* **Working data**:
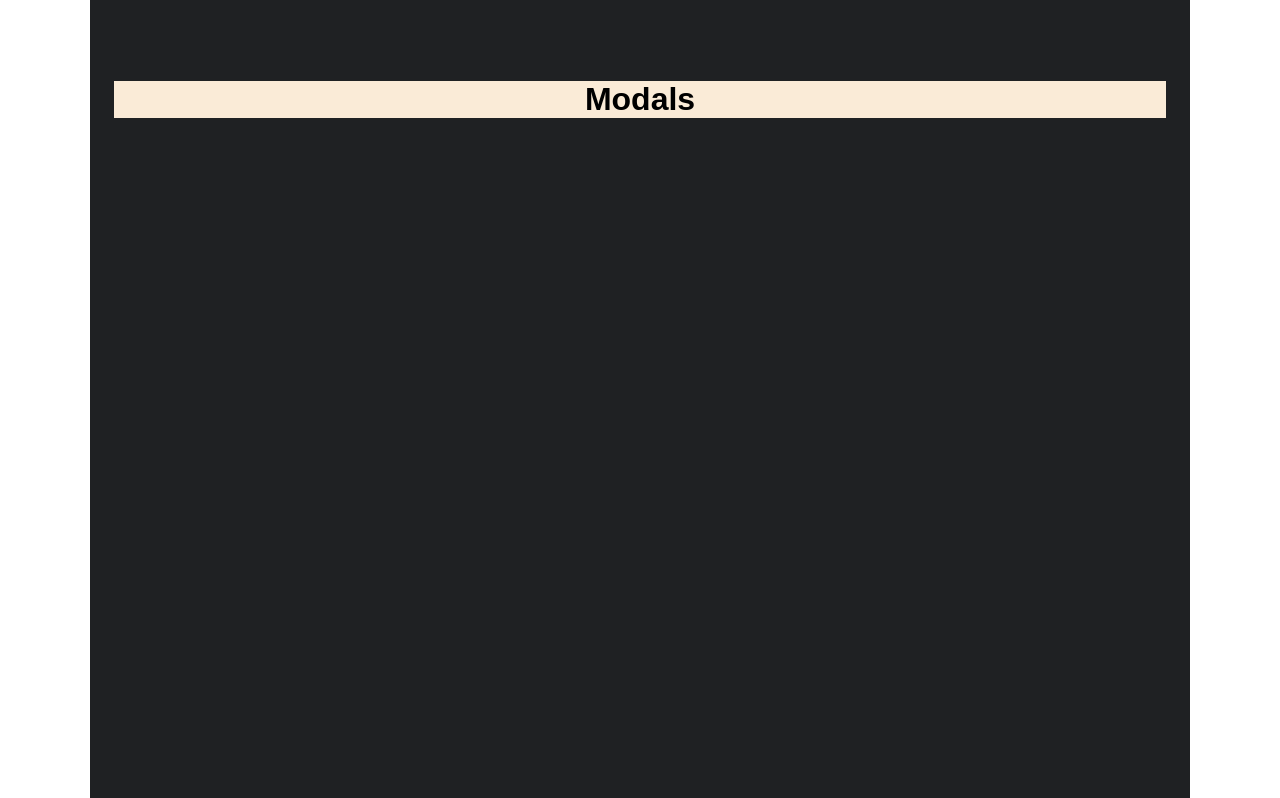
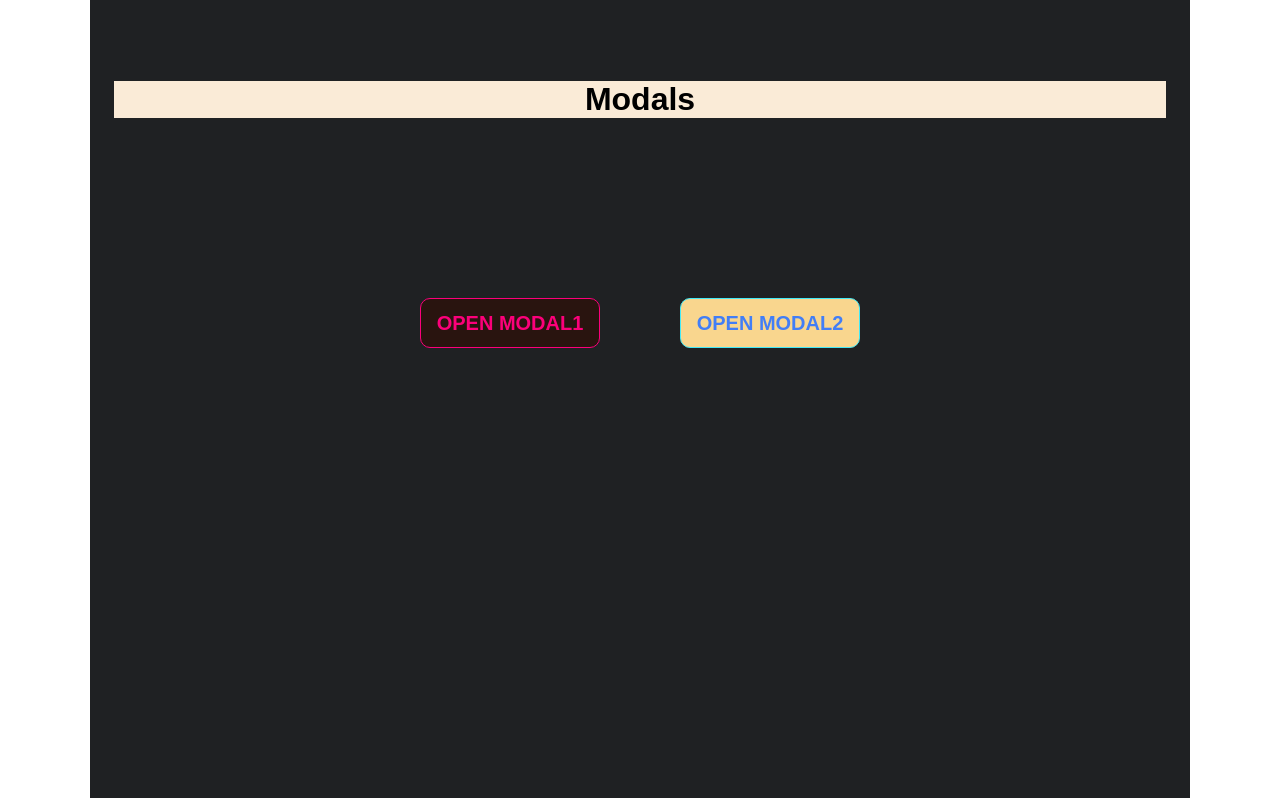
Before and after one commit to gunhoray/REACT_week3_LV3, a React (Create React App) app: page / in a window 1280 px wide. Shown: the part 2579-3377 px from the top of the page. Built offline with nearby package versions, Linux system fonts and the light colour scheme.

Commit message:
모달구현완료

```diff
--- a/src/components/Modals/ModalsElements.js
+++ b/src/components/Modals/ModalsElements.js
@@ -3,14 +3,67 @@ import { styled } from "styled-components";
 export const ModalspageName = styled.h1`
   text-align: center;
   background-color: antiquewhite;
-`
+`;
 export const Modalscon = styled.div`
   background-color: #1f2123;
   height: 860px;
-width:100%;
+  width: 100%;
   max-width: 1100px;
   margin-right: auto;
   margin-left: auto;
   padding: 0 24px;
   justify-content: center;
-`
+`;
+
+export const YjbModalContainer = styled.div`
+  display: flex;
+  justify-content: center;
+  align-items: center;
+  gap: 80px;
+  margin-top: 180px;
+`;
+
+export const ModalWrapper = styled.div`
+  background-color: rgba(0, 0, 0, 0.8);
+  position: fixed;
+  top: 0;
+  right: 0;
+  bottom: 0;
+  left: 0;
+  z-index: 3;
+`;
+export const YjbModal1 = styled.div`
+  width: 500px;
+  height: 500px;
+  border: 3px solid red;
+  margin: 0 auto;
+  background: #fff;
+  z-index: 2;
+  position: relative;
+  top: 20%;
+  bottom: 0;
+  left: 0;
+  right: 0;
+  border-radius: 15px;
+`;
+
+export const InModalLayout = styled.div`
+  display: flex;
+  gap: 10px;
+  position: absolute;
+  top: 430px;
+  left: 270px;
+`;
+export const InModalLayout2 = styled.div`
+  display: flex;
+  gap: 10px;
+  position: absolute;
+  top: 430px;
+  left: 360px;
+`;
+export const Modal1Content = styled.div`
+  position: absolute;
+  top: 40%;
+  width: 100%;
+  text-align: center;
+`;
--- a/src/components/Modals/index.js
+++ b/src/components/Modals/index.js
@@ -1,12 +1,128 @@
-import React from 'react'
-import { ModalspageName, Modalscon } from './ModalsElements';
+import React, { useState } from "react";
+import {
+  ModalspageName,
+  Modalscon,
+  ModalWrapper,
+  YjbModal1,
+  YjbModalContainer,
+  InModalLayout,
+  InModalLayout2,
+  Modal1Content,
+} from "./ModalsElements";
+import { ButtonComponent } from "../Buttons/ButtonsElements";
 
 const Modals = () => {
+  const [isModalVisible1, setIsModalVisible1] = useState(false);
+  const [isModalVisible2, setIsModalVisible2] = useState(false);
+
+  const openModal1 = () => {
+    setIsModalVisible1(true);
+  };
+  const closeModal1 = () => {
+    setIsModalVisible1(false);
+  };
+
+  const openModal2 = () => {
+    setIsModalVisible2(true);
+  };
+  const closeModal2 = () => {
+    setIsModalVisible2(false);
+  };
+
+  const onBackDropCancel = () => {
+    closeModal2();
+  };
   return (
-      <Modalscon id='modals'>
-    <ModalspageName>Modals</ModalspageName>
+    <Modalscon id="modals">
+      <ModalspageName>Modals</ModalspageName>
+      <YjbModalContainer>
+        <ButtonComponent
+          backgroundColor="#29140F"
+          width="180px"
+          height="50px"
+          fontSize="20px"
+          fontWeight="700"
+          color="#fc007a"
+          borderRadius="10px"
+          border="1px solid #fc007a"
+          onClick={openModal1}
+        >
+          OPEN MODAL1
+        </ButtonComponent>
+        {isModalVisible1 && (
+          <ModalWrapper>
+            <YjbModal1>
+              <Modal1Content>닫기 버튼 클릭</Modal1Content>
+              <InModalLayout>
+                <ButtonComponent
+                  backgroundColor="#3C2F2B"
+                  width="100px"
+                  height="50px"
+                  fontSize="16px"
+                  fontWeight="400"
+                  color="#fc007a"
+                  borderRadius="10px"
+                  border="1px solid #fc007a"
+                  onClick={closeModal1}
+                >
+                  닫기
+                </ButtonComponent>
+                <ButtonComponent
+                  backgroundColor="	#F9D68E"
+                  width="100px"
+                  height="50px"
+                  fontSize="16px"
+                  fontWeight="400"
+                  color="#427EF6"
+                  borderRadius="10px"
+                  border="1px solid #42E9F6"
+                >
+                  확인
+                </ButtonComponent>
+              </InModalLayout>
+            </YjbModal1>
+          </ModalWrapper>
+        )}
+        <ButtonComponent
+          backgroundColor="	#F9D68E"
+          width="180px"
+          height="50px"
+          fontSize="20px"
+          fontWeight="700"
+          color="#427EF6"
+          borderRadius="10px"
+          border="1px solid #42E9F6"
+          onClick={openModal2}
+        >
+          OPEN MODAL2
+        </ButtonComponent>
+        {isModalVisible2 && (
+          <div onClick={onBackDropCancel}>
+            <ModalWrapper>
+              <YjbModal1>
+                <Modal1Content>닫기 버튼 or 외부 화면 클릭</Modal1Content>
+                <InModalLayout2>
+                  <ButtonComponent
+                    backgroundColor="#3C2F2B"
+                    width="100px"
+                    height="50px"
+                    fontSize="16px"
+                    fontWeight="400"
+                    color="#fc007a"
+                    borderRadius="10px"
+                    border="1px solid #fc007a"
+                    onClick={closeModal2}
+                  >
+                    닫기
+                  </ButtonComponent>
+                </InModalLayout2>
+              </YjbModal1>
+            </ModalWrapper>
+          </div>
+        )}
+      </YjbModalContainer>
     </Modalscon>
-  )
-}
+  );
+};
 
 export default Modals;
--- a/src/components/Selects/SelectsElements.js
+++ b/src/components/Selects/SelectsElements.js
@@ -29,6 +29,7 @@ export const SelectBox = styled.div`
   align-items: center;
   display: flex;
   width: 350px;
+  height: 30px;
   border: 2px solid #fc007a;
   padding: 20px 50px;
   border-radius: 8px;
```
Lines whose indentation alone changed are shown as unchanged.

* **Assignment**: Copy out all the data exactly, skipping the pictures.

* **Result below**:
Before and after one commit to gunhoray/REACT_week3_LV3, a React (Create React App) app: page / in a window 1280 px wide. Shown: the part 2579-3377 px from the top of the page. Built offline with nearby package versions, Linux system fonts and the light colour scheme.

Commit message:
모달구현완료

```diff
--- a/src/components/Modals/ModalsElements.js
+++ b/src/components/Modals/ModalsElements.js
@@ -3,14 +3,67 @@ import { styled } from "styled-components";
 export const ModalspageName = styled.h1`
   text-align: center;
   background-color: antiquewhite;
-`
+`;
 export const Modalscon = styled.div`
   background-color: #1f2123;
   height: 860px;
-width:100%;
+  width: 100%;
   max-width: 1100px;
   margin-right: auto;
   margin-left: auto;
   padding: 0 24px;
   justify-content: center;
-`
+`;
+
+export const YjbModalContainer = styled.div`
+  display: flex;
+  justify-content: center;
+  align-items: center;
+  gap: 80px;
+  margin-top: 180px;
+`;
+
+export const ModalWrapper = styled.div`
+  background-color: rgba(0, 0, 0, 0.8);
+  position: fixed;
+  top: 0;
+  right: 0;
+  bottom: 0;
+  left: 0;
+  z-index: 3;
+`;
+export const YjbModal1 = styled.div`
+  width: 500px;
+  height: 500px;
+  border: 3px solid red;
+  margin: 0 auto;
+  background: #fff;
+  z-index: 2;
+  position: relative;
+  top: 20%;
+  bottom: 0;
+  left: 0;
+  right: 0;
+  border-radius: 15px;
+`;
+
+export const InModalLayout = styled.div`
+  display: flex;
+  gap: 10px;
+  position: absolute;
+  top: 430px;
+  left: 270px;
+`;
+export const InModalLayout2 = styled.div`
+  display: flex;
+  gap: 10px;
+  position: absolute;
+  top: 430px;
+  left: 360px;
+`;
+export const Modal1Content = styled.div`
+  position: absolute;
+  top: 40%;
+  width: 100%;
+  text-align: center;
+`;
--- a/src/components/Modals/index.js
+++ b/src/components/Modals/index.js
@@ -1,12 +1,128 @@
-import React from 'react'
-import { ModalspageName, Modalscon } from './ModalsElements';
+import React, { useState } from "react";
+import {
+  ModalspageName,
+  Modalscon,
+  ModalWrapper,
+  YjbModal1,
+  YjbModalContainer,
+  InModalLayout,
+  InModalLayout2,
+  Modal1Content,
+} from "./ModalsElements";
+import { ButtonComponent } from "../Buttons/ButtonsElements";
 
 const Modals = () => {
+  const [isModalVisible1, setIsModalVisible1] = useState(false);
+  const [isModalVisible2, setIsModalVisible2] = useState(false);
+
+  const openModal1 = () => {
+    setIsModalVisible1(true);
+  };
+  const closeModal1 = () => {
+    setIsModalVisible1(false);
+  };
+
+  const openModal2 = () => {
+    setIsModalVisible2(true);
+  };
+  const closeModal2 = () => {
+    setIsModalVisible2(false);
+  };
+
+  const onBackDropCancel = () => {
+    closeModal2();
+  };
   return (
-      <Modalscon id='modals'>
-    <ModalspageName>Modals</ModalspageName>
+    <Modalscon id="modals">
+      <ModalspageName>Modals</ModalspageName>
+      <YjbModalContainer>
+        <ButtonComponent
+          backgroundColor="#29140F"
+          width="180px"
+          height="50px"
+          fontSize="20px"
+          fontWeight="700"
+          color="#fc007a"
+          borderRadius="10px"
+          border="1px solid #fc007a"
+          onClick={openModal1}
+        >
+          OPEN MODAL1
+        </ButtonComponent>
+        {isModalVisible1 && (
+          <ModalWrapper>
+            <YjbModal1>
+              <Modal1Content>닫기 버튼 클릭</Modal1Content>
+              <InModalLayout>
+                <ButtonComponent
+                  backgroundColor="#3C2F2B"
+                  width="100px"
+                  height="50px"
+                  fontSize="16px"
+                  fontWeight="400"
+                  color="#fc007a"
+                  borderRadius="10px"
+                  border="1px solid #fc007a"
+                  onClick={closeModal1}
+                >
+                  닫기
+                </ButtonComponent>
+                <ButtonComponent
+                  backgroundColor="	#F9D68E"
+                  width="100px"
+                  height="50px"
+                  fontSize="16px"
+                  fontWeight="400"
+                  color="#427EF6"
+                  borderRadius="10px"
+                  border="1px solid #42E9F6"
+                >
+                  확인
+                </ButtonComponent>
+              </InModalLayout>
+            </YjbModal1>
+          </ModalWrapper>
+        )}
+        <ButtonComponent
+          backgroundColor="	#F9D68E"
+          width="180px"
+          height="50px"
+          fontSize="20px"
+          fontWeight="700"
+          color="#427EF6"
+          borderRadius="10px"
+          border="1px solid #42E9F6"
+          onClick={openModal2}
+        >
+          OPEN MODAL2
+        </ButtonComponent>
+        {isModalVisible2 && (
+          <div onClick={onBackDropCancel}>
+            <ModalWrapper>
+              <YjbModal1>
+                <Modal1Content>닫기 버튼 or 외부 화면 클릭</Modal1Content>
+                <InModalLayout2>
+                  <ButtonComponent
+                    backgroundColor="#3C2F2B"
+                    width="100px"
+                    height="50px"
+                    fontSize="16px"
+                    fontWeight="400"
+                    color="#fc007a"
+                    borderRadius="10px"
+                    border="1px solid #fc007a"
+                    onClick={closeModal2}
+                  >
+                    닫기
+                  </ButtonComponent>
+                </InModalLayout2>
+              </YjbModal1>
+            </ModalWrapper>
+          </div>
+        )}
+      </YjbModalContainer>
     </Modalscon>
-  )
-}
+  );
+};
 
 export default Modals;
--- a/src/components/Selects/SelectsElements.js
+++ b/src/components/Selects/SelectsElements.js
@@ -29,6 +29,7 @@ export const SelectBox = styled.div`
   align-items: center;
   display: flex;
   width: 350px;
+  height: 30px;
   border: 2px solid #fc007a;
   padding: 20px 50px;
   border-radius: 8px;
```
Lines whose indentation alone changed are shown as unchanged.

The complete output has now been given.